* Action item
From the records below, return every line containing the word "shown".

-- Exercise data follows --

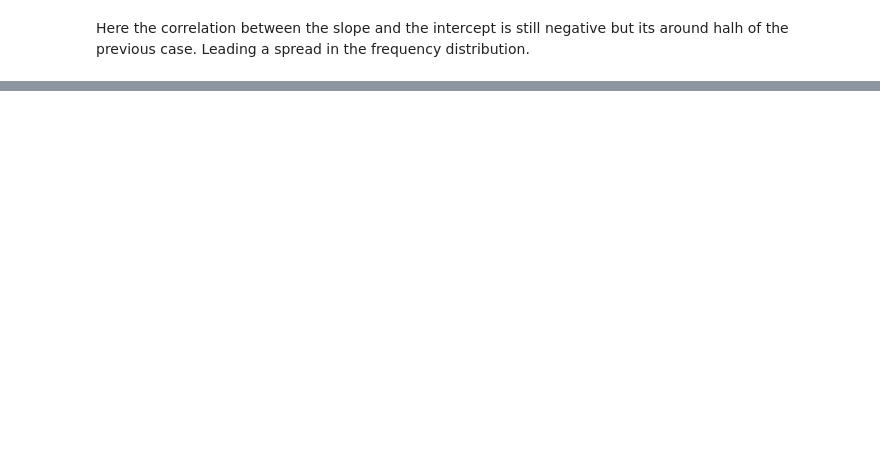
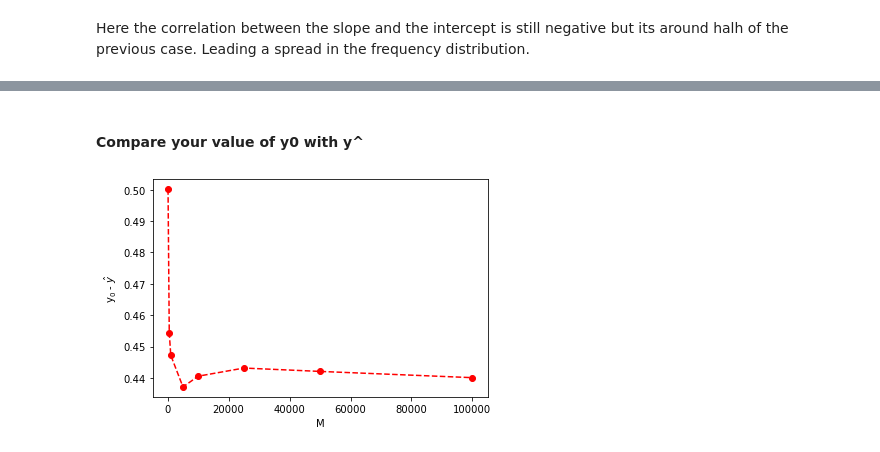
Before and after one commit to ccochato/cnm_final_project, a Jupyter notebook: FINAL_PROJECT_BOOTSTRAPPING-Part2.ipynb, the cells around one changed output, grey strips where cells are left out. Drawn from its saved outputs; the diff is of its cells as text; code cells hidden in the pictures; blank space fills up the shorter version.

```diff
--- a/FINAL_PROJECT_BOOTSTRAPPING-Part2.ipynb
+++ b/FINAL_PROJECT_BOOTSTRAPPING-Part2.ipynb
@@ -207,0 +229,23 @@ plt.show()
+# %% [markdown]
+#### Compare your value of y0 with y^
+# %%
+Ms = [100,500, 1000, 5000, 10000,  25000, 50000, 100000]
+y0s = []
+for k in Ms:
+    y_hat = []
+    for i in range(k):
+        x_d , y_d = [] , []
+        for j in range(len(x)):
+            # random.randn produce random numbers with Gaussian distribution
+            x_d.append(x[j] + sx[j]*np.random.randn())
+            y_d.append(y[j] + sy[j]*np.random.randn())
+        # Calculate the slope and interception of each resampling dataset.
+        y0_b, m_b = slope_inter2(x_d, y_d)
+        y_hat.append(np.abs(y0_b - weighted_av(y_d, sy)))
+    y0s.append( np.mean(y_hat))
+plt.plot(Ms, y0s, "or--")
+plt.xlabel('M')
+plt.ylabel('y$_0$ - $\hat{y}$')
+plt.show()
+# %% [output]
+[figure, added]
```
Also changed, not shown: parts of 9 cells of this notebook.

-- Exercise data concluded --
-- Exercise data follows --

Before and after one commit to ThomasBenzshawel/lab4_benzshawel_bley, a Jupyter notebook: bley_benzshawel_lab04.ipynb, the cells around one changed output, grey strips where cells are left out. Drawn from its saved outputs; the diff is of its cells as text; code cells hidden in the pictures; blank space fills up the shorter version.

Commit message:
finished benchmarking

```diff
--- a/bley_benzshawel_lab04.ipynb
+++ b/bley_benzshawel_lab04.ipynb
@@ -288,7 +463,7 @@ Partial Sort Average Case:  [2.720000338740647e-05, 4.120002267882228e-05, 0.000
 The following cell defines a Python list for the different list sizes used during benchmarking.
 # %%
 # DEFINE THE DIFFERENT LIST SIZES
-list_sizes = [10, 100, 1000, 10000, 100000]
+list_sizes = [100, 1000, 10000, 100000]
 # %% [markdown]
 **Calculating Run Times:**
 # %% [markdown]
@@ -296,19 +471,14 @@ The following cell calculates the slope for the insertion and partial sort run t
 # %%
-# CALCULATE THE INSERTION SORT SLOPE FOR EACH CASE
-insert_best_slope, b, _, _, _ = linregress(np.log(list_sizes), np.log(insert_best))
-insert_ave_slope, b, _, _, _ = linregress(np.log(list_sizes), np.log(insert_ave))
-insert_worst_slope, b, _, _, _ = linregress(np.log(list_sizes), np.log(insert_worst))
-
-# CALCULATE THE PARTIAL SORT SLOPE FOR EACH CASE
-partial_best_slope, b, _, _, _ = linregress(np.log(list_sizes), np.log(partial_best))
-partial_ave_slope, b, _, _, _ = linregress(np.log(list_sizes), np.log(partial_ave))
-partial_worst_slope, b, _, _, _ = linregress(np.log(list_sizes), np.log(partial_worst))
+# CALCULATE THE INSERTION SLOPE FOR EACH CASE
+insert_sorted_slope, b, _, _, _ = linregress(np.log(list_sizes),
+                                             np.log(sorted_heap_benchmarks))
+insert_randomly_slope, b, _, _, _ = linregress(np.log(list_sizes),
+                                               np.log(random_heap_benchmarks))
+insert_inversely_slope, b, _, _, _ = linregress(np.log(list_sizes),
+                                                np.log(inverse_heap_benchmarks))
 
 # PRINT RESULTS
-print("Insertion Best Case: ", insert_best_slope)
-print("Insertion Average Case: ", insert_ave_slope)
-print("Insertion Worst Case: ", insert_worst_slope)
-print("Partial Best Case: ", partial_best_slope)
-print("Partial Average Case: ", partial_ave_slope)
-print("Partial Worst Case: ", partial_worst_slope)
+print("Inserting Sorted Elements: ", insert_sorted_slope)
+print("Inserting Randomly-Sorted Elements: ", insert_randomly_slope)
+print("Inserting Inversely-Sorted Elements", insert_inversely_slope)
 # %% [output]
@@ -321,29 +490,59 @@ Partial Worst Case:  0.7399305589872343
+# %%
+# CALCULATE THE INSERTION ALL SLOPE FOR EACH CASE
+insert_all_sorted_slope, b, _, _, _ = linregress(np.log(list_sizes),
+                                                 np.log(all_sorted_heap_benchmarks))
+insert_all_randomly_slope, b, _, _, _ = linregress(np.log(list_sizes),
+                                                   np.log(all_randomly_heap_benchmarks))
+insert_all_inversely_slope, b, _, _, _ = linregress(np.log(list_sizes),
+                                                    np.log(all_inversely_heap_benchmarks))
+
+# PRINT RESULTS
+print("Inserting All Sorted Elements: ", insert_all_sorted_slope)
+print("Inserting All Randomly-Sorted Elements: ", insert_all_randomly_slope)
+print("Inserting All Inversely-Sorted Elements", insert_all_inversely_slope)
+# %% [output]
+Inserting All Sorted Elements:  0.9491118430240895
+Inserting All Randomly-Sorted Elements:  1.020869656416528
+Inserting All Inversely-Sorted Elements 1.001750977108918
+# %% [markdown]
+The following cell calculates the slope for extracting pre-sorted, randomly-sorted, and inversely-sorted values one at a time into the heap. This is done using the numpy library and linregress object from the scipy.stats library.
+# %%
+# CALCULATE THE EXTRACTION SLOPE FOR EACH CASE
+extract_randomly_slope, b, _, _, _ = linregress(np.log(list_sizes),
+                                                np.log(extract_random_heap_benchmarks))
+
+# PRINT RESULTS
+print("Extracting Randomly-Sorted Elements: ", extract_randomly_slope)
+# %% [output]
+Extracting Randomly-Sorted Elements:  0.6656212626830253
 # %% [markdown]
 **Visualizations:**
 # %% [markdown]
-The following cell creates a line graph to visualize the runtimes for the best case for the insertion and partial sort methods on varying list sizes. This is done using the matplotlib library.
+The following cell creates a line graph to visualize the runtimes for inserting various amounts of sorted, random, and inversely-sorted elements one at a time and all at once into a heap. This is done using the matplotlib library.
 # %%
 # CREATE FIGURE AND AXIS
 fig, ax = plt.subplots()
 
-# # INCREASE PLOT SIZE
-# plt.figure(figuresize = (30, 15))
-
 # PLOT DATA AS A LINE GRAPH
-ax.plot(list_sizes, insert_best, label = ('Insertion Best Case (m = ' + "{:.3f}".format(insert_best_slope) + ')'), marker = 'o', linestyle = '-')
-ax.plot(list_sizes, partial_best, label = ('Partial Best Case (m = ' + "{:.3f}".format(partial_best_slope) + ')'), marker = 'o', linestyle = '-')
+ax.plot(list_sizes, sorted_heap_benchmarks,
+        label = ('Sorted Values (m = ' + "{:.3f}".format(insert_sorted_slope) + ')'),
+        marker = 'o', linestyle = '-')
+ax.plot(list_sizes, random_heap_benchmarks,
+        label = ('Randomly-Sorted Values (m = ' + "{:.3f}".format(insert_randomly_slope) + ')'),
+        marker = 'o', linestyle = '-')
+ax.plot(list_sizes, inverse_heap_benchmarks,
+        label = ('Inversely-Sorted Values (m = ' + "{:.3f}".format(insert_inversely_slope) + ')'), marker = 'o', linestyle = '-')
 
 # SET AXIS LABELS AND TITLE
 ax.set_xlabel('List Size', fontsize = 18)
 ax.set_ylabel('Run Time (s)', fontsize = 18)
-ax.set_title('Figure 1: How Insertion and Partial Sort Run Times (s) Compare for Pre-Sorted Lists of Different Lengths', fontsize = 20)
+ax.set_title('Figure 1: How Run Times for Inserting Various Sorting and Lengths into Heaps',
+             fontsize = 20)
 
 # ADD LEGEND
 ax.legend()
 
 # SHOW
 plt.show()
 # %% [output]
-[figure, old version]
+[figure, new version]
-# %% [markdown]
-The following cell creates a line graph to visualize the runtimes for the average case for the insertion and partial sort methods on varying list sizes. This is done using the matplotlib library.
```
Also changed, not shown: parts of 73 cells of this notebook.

-- Exercise data concluded --
-- Exercise data follows --

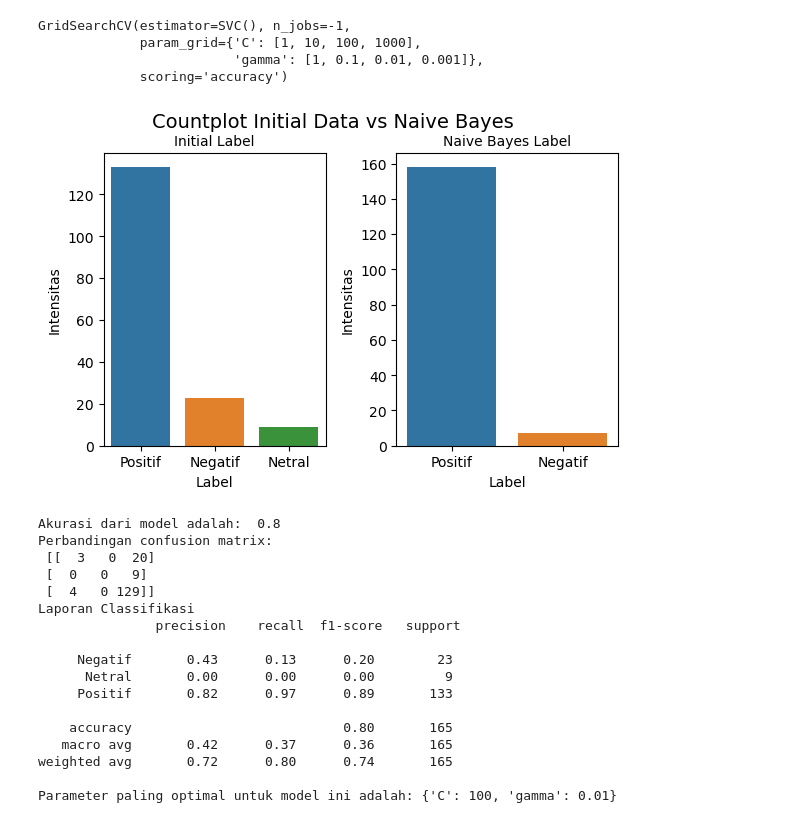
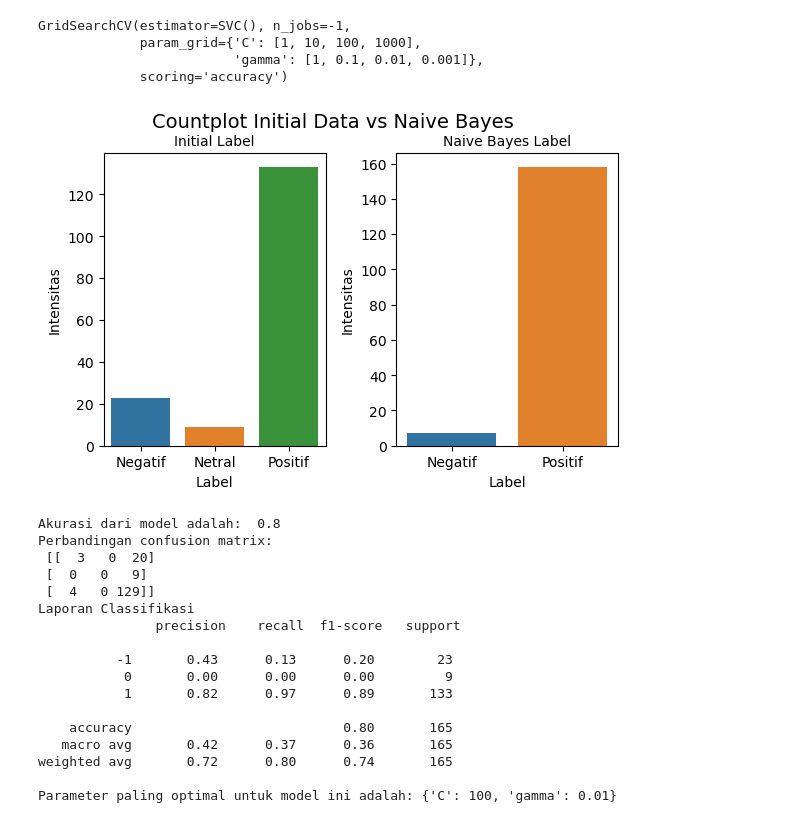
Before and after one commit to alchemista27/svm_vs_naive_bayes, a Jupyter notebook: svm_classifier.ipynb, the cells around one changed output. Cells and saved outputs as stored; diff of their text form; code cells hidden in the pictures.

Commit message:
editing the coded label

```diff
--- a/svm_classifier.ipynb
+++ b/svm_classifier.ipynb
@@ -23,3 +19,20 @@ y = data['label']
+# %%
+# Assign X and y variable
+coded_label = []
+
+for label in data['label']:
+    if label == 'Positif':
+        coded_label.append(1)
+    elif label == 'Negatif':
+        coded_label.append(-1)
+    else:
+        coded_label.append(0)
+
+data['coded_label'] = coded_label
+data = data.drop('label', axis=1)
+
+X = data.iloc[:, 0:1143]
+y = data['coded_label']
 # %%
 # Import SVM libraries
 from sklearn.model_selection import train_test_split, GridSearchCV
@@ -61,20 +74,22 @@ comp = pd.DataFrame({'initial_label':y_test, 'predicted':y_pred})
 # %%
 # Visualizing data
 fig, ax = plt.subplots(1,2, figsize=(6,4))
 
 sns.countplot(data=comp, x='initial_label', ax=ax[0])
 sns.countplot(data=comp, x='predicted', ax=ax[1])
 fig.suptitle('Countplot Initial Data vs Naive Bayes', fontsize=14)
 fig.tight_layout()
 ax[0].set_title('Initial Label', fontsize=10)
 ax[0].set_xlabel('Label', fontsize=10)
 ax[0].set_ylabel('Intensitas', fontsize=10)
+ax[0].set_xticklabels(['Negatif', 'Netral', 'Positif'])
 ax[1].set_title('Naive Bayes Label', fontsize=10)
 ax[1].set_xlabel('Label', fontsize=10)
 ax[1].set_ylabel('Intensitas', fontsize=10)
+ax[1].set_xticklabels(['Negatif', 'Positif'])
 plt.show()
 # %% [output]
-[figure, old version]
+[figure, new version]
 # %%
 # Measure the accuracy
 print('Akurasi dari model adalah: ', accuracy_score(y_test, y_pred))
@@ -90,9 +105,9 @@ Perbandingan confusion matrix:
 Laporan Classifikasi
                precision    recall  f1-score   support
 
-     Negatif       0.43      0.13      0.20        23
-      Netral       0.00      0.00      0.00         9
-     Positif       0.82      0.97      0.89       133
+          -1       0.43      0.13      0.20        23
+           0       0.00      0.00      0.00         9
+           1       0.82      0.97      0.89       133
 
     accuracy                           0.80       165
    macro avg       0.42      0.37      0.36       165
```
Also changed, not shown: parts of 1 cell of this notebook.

-- Exercise data concluded --

* Output
Also changed, not shown: parts of 9 cells of this notebook.
Also changed, not shown: parts of 73 cells of this notebook.
Also changed, not shown: parts of 1 cell of this notebook.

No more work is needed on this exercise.